There’s nothing wrong with PILT (Payment in Lieu of Taxes) that getting rid of the need for PILT won’t fix. But so long as there’s a “in Lieu of Taxes,” getting rid of “Payments” would be fundamentally unfair and harmful to Western counties and states. And yet, that seems to be where we’re going.
PILT was created in the 1970s to offset the revenues that counties – mostly in the West – lost due to tighter environmental regulation on federally owned lands. It was a “make ’em an offer they can’t refuse” scenario where the federal government said they would offset lost tax revenues with direct payments that the counties could then use to pay for their schools, public safety, and all of those boring things. In other words, the counties were “asked” to trade economic independence and good jobs for an annual check from Uncle Sam.
This may not seem like a big deal to states east of the Rocky Mountains – you could add up all of their PILT payments combined and it wouldn’t equal the payments that go to any two Western states. But if your county is 90 percent (or even 98 percent) owned by the federal government it’s easy to imagine that having no property or income taxes coming off of those lands can have a significant impact, not just to counties’ coffers but to their way of life.

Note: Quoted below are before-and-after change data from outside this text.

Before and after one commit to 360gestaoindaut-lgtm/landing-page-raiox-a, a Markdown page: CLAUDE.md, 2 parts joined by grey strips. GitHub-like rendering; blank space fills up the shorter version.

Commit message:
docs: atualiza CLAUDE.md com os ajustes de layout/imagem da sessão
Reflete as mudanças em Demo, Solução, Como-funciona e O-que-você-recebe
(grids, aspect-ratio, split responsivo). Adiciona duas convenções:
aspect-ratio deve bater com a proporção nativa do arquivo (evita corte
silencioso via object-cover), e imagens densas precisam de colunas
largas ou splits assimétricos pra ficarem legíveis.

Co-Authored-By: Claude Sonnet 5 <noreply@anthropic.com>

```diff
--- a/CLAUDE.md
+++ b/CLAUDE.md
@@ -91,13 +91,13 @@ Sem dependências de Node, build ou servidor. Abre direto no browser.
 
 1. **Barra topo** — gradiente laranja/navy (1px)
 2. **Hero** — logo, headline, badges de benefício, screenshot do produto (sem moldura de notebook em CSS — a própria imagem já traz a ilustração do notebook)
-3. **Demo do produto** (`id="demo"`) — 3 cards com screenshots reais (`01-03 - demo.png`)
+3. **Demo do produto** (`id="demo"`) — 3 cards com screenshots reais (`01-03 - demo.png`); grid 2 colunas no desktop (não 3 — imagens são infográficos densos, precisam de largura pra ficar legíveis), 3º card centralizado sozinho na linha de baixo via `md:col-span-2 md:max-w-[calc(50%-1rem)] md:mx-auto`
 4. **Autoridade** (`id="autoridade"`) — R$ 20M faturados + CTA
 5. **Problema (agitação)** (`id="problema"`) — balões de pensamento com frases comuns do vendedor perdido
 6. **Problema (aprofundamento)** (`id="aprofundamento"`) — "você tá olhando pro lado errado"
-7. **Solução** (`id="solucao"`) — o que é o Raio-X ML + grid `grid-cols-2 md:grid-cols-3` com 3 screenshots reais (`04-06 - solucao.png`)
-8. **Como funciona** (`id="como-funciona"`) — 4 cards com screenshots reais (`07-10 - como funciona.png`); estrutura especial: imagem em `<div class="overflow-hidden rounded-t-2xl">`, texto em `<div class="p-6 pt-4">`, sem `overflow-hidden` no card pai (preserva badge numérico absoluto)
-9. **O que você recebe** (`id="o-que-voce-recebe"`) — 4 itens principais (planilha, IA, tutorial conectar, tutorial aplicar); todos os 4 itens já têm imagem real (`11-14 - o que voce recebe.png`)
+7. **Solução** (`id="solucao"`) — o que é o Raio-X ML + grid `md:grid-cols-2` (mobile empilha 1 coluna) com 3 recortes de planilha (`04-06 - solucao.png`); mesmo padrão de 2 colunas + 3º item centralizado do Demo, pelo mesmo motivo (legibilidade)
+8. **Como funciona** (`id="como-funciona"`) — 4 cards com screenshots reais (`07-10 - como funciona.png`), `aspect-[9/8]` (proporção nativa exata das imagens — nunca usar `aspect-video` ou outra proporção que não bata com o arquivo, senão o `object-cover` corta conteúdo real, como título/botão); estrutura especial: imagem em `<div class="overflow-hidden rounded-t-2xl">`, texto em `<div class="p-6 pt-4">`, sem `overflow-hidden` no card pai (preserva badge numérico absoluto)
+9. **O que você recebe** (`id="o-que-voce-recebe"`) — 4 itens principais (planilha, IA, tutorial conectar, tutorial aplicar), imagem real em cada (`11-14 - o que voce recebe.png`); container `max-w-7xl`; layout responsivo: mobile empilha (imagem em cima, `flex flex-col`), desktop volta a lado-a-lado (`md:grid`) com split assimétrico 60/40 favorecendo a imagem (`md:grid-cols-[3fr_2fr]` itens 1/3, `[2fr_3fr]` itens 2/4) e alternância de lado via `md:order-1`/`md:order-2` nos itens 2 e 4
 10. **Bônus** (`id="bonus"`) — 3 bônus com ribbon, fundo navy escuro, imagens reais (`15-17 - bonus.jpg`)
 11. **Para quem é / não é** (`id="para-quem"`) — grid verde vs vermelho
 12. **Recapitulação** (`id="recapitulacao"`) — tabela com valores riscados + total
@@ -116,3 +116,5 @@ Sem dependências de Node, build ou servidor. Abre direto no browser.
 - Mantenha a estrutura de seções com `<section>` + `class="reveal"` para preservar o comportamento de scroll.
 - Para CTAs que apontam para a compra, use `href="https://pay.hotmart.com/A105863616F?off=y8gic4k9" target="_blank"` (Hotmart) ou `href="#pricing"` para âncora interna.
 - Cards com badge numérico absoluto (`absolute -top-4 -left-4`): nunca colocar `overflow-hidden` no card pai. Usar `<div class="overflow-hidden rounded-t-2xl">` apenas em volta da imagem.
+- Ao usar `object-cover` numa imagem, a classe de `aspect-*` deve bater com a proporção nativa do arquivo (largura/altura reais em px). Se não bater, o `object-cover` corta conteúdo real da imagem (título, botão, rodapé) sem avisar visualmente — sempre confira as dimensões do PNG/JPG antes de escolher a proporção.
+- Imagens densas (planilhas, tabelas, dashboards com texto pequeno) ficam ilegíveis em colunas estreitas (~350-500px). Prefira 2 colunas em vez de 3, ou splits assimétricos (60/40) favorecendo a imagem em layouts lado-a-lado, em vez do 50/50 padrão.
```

And that seems to be the direction we’re going. The recent omnibus (D.C.-speak for “too big for anyone to read”) spending bill cut PILT payments to … nothing.
PILT, you see, is entirely discretionary, making the “deal” made back in the ’70s entirely dependent upon the continuing goodwill of people who have no idea what it is, who it’s for, or why it’s important. Western congressional delegations all swear that this is just a temporary oversight and it’ll get back into some type of legislation – and they’re probably right, for now – but as non-defense discretionary spending items continue shrinking to pay for growing entitlements, things like PILT will inevitably face a sharper and sharper ax.
This comes as a double whammy as oil and gas royalty payments from federal lands are being “adjusted,” too. The deal there has always been a 50/50 split between the feds and states on royalties from oil and gas taken off federal lands. Our partners in D.C., however, have unilaterally decided to impose an “administrative fee” that results in a 51/49 split, with you-know-who getting the 51 percent.
What’s the big deal, you ask? Wyoming might care. They’re set to lose nearly $20 million next year. The cuts affect 35 states, the largest five of which are in, you guessed it, the West; and except for California the Mountain West specifically. I’m not too worried about California. It’s big enough to take care of itself – it just chooses not to.
But in states where well over 50 percent of the land is owned by the federal government, making economic diversification difficult at best, taking the most important tool out of their toolbox and then not paying for it is, well, like taking away someone’s tools and not paying for them. It denies them the opportunity to take care of themselves, their families, and their communities.
So, back to the first paragraph where I said that there’s nothing wrong with PILT that getting rid of the need for PILT won’t fix. How do we get rid of the need for PILT and therefore make Mountain West states less dependent on D.C.? We give control of those lands back to the people who have managed it, tended it, and raised their families and communities on it for generations.